Throughout the material below, how many lines include the string "overflow"? Reply with only the number.

::::::

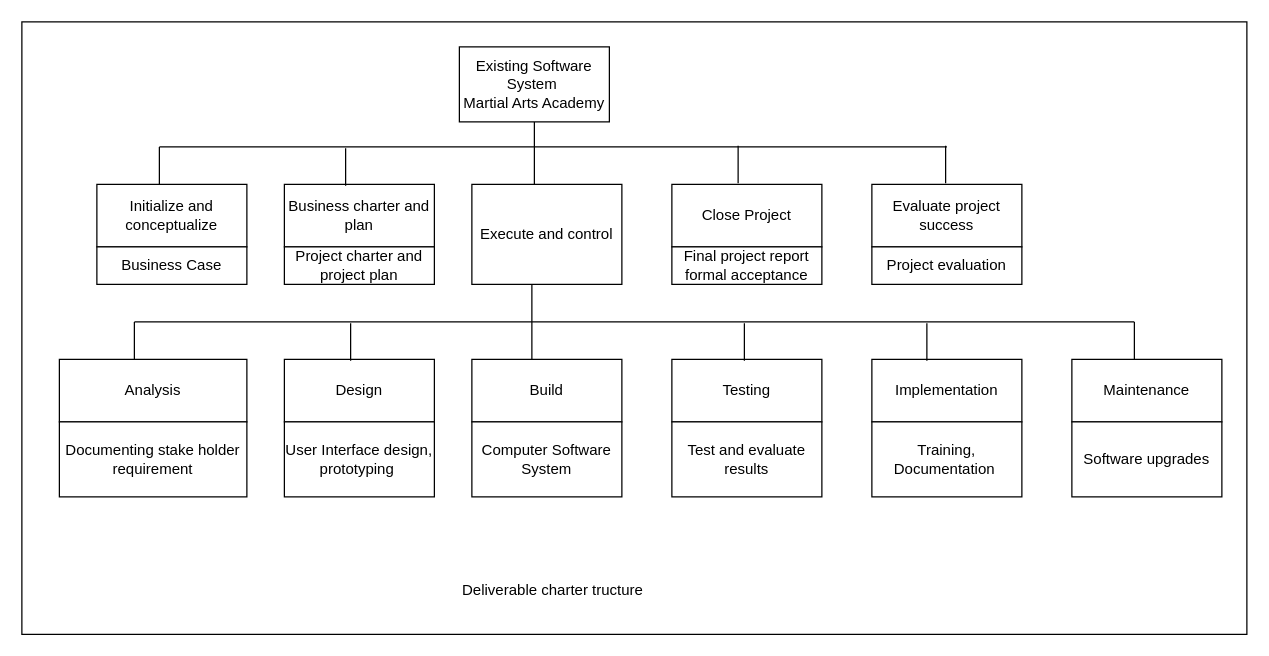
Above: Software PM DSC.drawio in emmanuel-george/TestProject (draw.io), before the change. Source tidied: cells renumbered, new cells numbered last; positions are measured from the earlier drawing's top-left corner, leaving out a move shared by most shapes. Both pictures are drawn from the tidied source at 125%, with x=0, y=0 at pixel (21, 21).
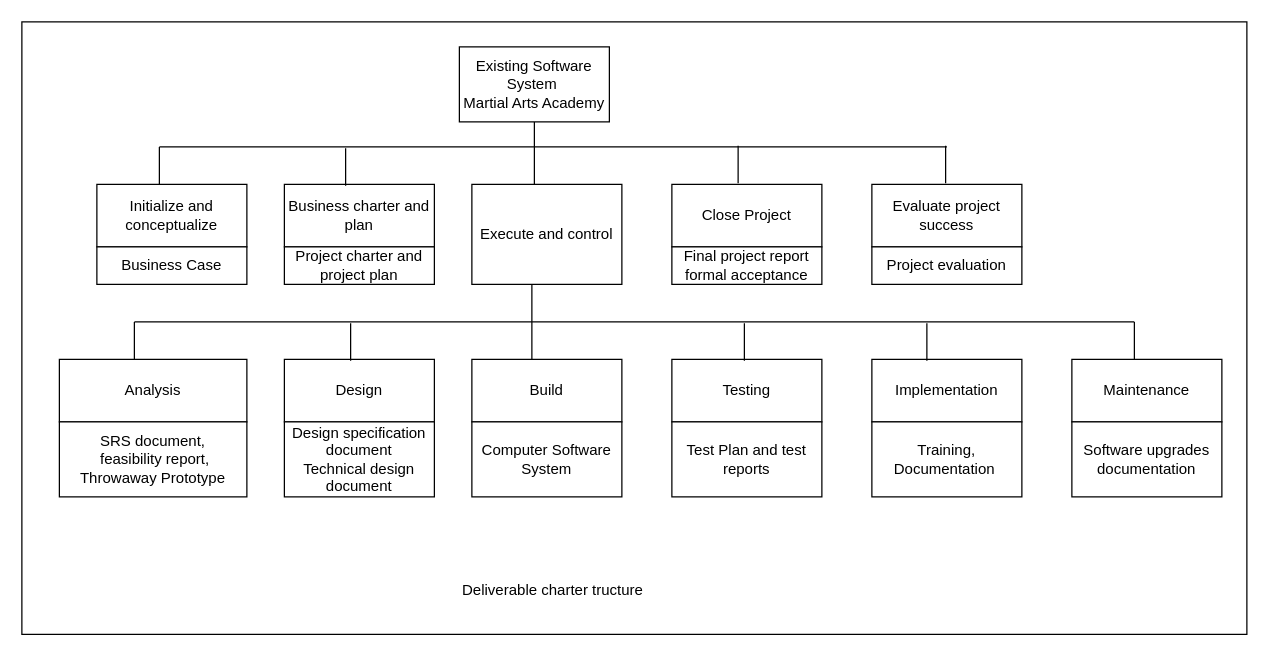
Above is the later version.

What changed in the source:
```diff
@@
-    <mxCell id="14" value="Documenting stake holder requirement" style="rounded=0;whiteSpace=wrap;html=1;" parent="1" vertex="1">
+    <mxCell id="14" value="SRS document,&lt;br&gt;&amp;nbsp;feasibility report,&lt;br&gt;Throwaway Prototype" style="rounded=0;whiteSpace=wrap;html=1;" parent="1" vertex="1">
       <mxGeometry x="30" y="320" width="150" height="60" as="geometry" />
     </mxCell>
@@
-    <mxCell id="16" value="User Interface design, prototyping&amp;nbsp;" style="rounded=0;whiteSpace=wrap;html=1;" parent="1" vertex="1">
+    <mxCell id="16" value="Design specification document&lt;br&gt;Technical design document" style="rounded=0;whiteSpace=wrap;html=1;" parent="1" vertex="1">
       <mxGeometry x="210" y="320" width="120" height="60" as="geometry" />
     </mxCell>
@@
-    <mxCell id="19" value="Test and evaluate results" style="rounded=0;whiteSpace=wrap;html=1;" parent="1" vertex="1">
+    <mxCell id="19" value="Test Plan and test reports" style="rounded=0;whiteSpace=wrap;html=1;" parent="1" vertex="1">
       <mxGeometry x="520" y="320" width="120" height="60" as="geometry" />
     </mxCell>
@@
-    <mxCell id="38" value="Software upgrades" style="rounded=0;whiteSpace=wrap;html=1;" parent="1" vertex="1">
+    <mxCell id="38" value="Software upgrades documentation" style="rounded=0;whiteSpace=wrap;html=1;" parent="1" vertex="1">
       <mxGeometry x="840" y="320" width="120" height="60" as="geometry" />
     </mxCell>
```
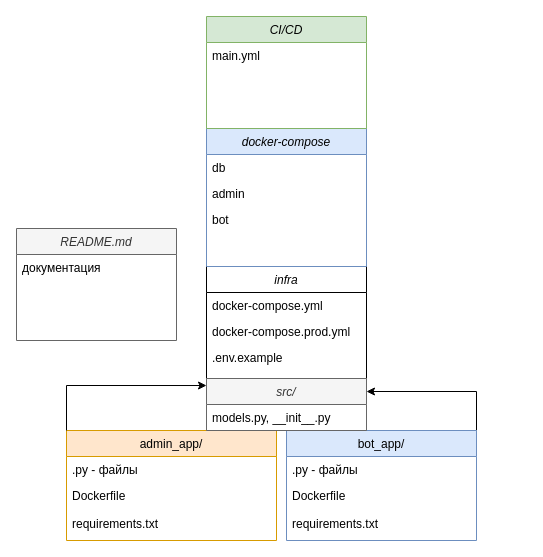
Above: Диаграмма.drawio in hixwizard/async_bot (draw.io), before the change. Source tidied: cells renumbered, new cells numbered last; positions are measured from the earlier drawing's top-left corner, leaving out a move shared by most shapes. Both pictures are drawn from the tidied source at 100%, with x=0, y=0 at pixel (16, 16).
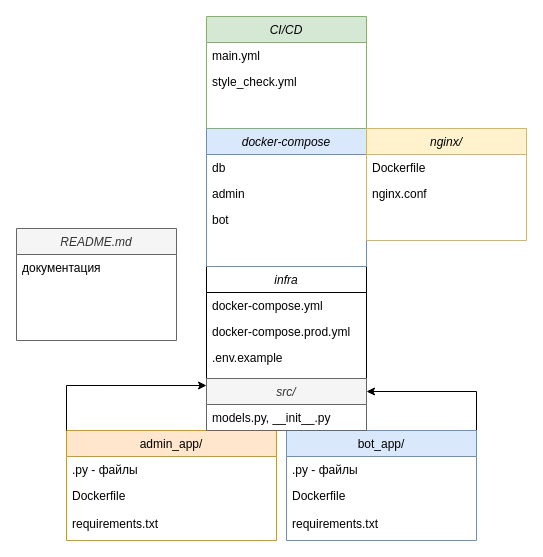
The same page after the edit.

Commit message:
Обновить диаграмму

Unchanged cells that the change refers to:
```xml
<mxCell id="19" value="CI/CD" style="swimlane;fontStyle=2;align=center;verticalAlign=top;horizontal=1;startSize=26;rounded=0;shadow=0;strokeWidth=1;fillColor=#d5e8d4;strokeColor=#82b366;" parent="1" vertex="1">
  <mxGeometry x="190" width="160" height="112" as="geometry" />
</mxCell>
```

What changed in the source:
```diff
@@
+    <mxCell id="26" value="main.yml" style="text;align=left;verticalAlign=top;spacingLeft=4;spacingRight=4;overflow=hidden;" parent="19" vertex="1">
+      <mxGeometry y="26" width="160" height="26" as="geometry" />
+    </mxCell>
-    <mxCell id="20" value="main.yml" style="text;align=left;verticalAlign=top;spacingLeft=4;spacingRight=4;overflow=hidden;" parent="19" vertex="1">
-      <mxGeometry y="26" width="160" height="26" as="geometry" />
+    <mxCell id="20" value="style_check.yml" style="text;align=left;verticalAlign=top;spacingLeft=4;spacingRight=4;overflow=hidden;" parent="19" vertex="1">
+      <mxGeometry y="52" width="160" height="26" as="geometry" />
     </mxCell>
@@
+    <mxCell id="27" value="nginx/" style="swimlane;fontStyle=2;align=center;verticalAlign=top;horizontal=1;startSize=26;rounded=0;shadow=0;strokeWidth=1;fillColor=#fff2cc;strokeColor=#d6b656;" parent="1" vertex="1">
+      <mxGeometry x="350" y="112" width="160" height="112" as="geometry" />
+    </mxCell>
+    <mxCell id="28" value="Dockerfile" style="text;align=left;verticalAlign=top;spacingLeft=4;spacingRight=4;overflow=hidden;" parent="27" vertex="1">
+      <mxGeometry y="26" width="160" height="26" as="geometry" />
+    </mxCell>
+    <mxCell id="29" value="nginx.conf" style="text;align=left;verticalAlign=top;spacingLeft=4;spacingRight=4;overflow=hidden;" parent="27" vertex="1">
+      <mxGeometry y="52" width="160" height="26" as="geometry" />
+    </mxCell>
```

::::::

Answer to the problem: 5